Nuclear waste shipments from northern New Mexico’s Los Alamos National Laboratory in the Waste Isolation Pilot Plant near Carlsbad numbered beyond the U.S. Department of Energy goals for the past year, after pressure from the State of New Mexico to increase in-state waste management.
The DOE reported 52 shipments were sent from Los Alamos to WIPP in Fiscal Year 2022, running from Oct. 1, 2021, to Sept. 30, about 73 percent higher than the DOE’s goal for FY 2022 of 30 shipments.
Those shipments included about 130 cubic meters of waste, per the DOE, about 62, 55-gallon drums.
Transuranic (TRU) waste consisting of clothing materials, equipment and other refuse contaminated by radiation during activities around the country, is shipped from laboratories and other DOE nuclear sites via truck to WIPP for disposal via burial in a salt mine about 2,000 feet underground.
DOE said its goal for the next fiscal year was 40 shipments of waste from Los Alamos, increasing by about a third.
The agency pointed to improvements in packaging and shipping of waste allowing the higher goal.
Ellen Gammon, director of waste management at N3B, the cleanup contractor at the lab, said an indoor loading facility installed by Triad National Security – the lab’s main operations contractor – helped the facility increase shipments by avoiding interruptions in waste processing during bad weather.
“Exceeding our FY22 goal means we’re successful at accelerating our movement of waste out of Technical Area 54, where we manage radioactive waste before it’s shipped offsite to a permanent disposal facility, Gammon said.
“The ability to use Triad’s indoor loading facility has allowed us to package waste for shipment in inclement weather.”
Much of the TRU waste at Los Alamos was produced during its nuclear weapons and research and production operations during the Manhattan Project and Cold War, records show.
It’s made up of protection clothing, tools and equipment contaminated by radioactive elements like plutonium and americium.
The lab also exceeded its non-TRU waste goals by about 100 containers, shipping offsite 350 containers of mixed low-level waste and low-level radioactive waste, about 560 cubic meters in about 2,690 drums.
That waste was not sent to WIPP, which is only permitted to accept TRU waste.
Ramping up waste removal from Los Alamos came as the New Mexico Environment Department and state lawmakers called on the DOE to prioritize the facility for waste disposal, arguing New Mexico should see the most benefit from the repository in its southeast corner.
“Stakeholder engagement is an important part of the EM-LA cleanup mission, and the feedback I receive is shipping more TRU waste to WIPP should be a key priority,” said manager of the DOE’s Los Alamos Office of Environmental Management Michael Mikolanis.

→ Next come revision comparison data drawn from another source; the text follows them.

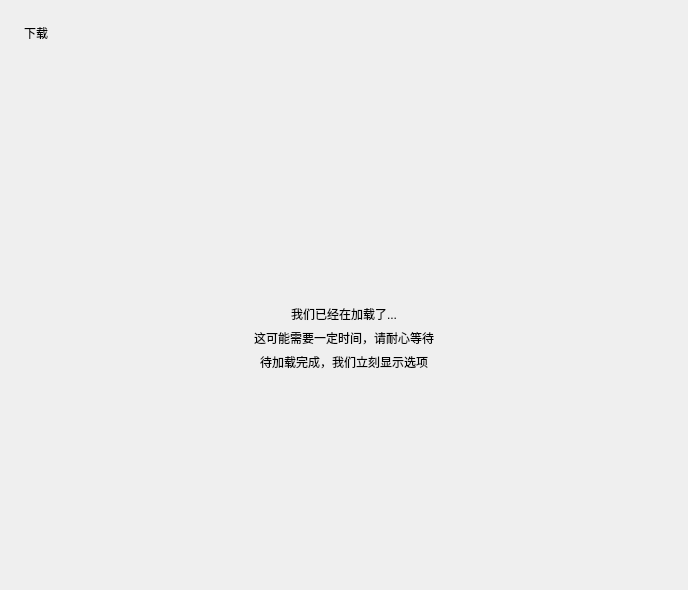
The window that ui/download_load.ui (BloretCrew/Bloret-Launcher) describes before a commit, drawn with Qt 5.
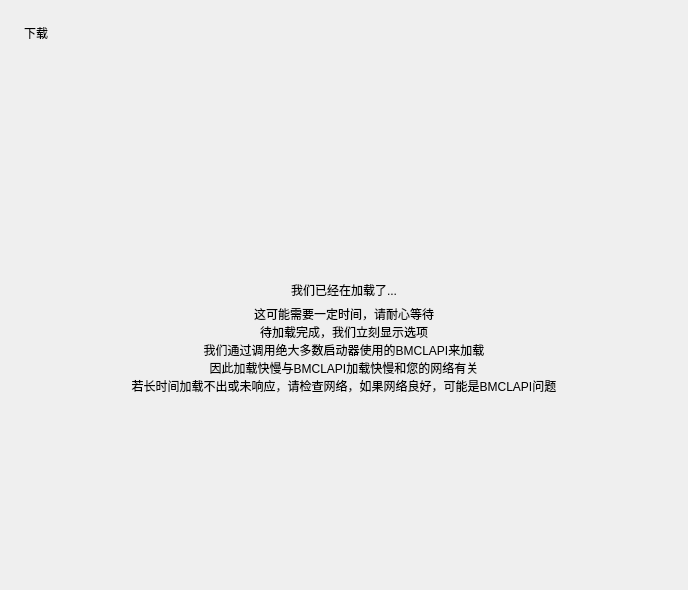
The same window after the commit. Icons and pictures are not drawn. Custom widgets are drawn as their Qt base class.

Patch:
```diff
--- a/ui/download_load.ui
+++ b/ui/download_load.ui
@@ -143,16 +143,6 @@
          </property>
         </widget>
        </item>
-       <item>
-        <widget class="CaptionLabel" name="label_3">
-         <property name="text">
-          <string>这可能需要一定时间，请耐心等待</string>
-         </property>
-         <property name="alignment">
-          <set>Qt::AlignCenter</set>
-         </property>
-        </widget>
-       </item>
        <item>
         <widget class="CaptionLabel" name="label_4">
          <property name="maximumSize">
@@ -162,7 +152,11 @@
           </size>
          </property>
          <property name="text">
-          <string>待加载完成，我们立刻显示选项</string>
+          <string>这可能需要一定时间，请耐心等待
+待加载完成，我们立刻显示选项
+我们通过调用绝大多数启动器使用的BMCLAPI来加载
+因此加载快慢与BMCLAPI加载快慢和您的网络有关
+若长时间加载不出或未响应，请检查网络，如果网络良好，可能是BMCLAPI问题</string>
          </property>
          <property name="alignment">
           <set>Qt::AlignCenter</set>
```
Left out of the diff: 2 changed lines with no effect on the pictures.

“We surpassed our FY22 TRU waste shipment goal by over 70 percent, which is a testament to our focus to get legacy waste off the hill and to our commitment to the citizens of New Mexico.”
In a letter sent on Dec. 22, 2021, NMED Cabinet Secretary James Kenney opposed the DOE entering into contracts to prioritize waste from out of state without consulting the State of New Mexico.
The contract between the federal agency and the State of Idaho was signed in 1995, and Idaho National Laboratory subsequently became the largest shipper of waste to WIPP, a sticking point for Kenney who called for a review of such practices by Congress.
The latest data from the DOE showed 6,716 shipments to WIPP came from Idaho as of Sept. 3, compared with 1,545 shipments from Los Alamos.
He also pointed to plans to ship down-blended, weapons-grade plutonium from the DOE’s Savannah River Site in South Carolina for disposal at WIPP.
The controversial plan, opposed by several government watchdog groups in New Mexico would see about 34 metric tons of the plutonium shipped from the Pantex Plant in northern Texas and Savanah River to Los Alamos.
It would be partially processed at the lab in New Mexico before shipment back to South Carolina for dilution and then sent to WIPP.
“The practice of DOE EM solely managing waste shipments to WIPP from around the U.S. without first discussing with New Mexico stakeholders – including NMED as its regulator – now merits immediate congressional oversight,” Kenney said in his letter.
Kenney’s concerns were in response to another letter from the U.S. House Committee on Energy and Commerce, expressing national concerns for the DOE’s “environmental liabilities.”
That letter reported the DOE alone made up 85 percent or $512 billion of the U.S. government’s liabilities under the agency’s Office of Environmental Management, which manages nuclear waste disposed of at WIPP.
Adrian Hedden can be reached at 575-628-5516, [email protected] or @AdrianHedden on Twitter.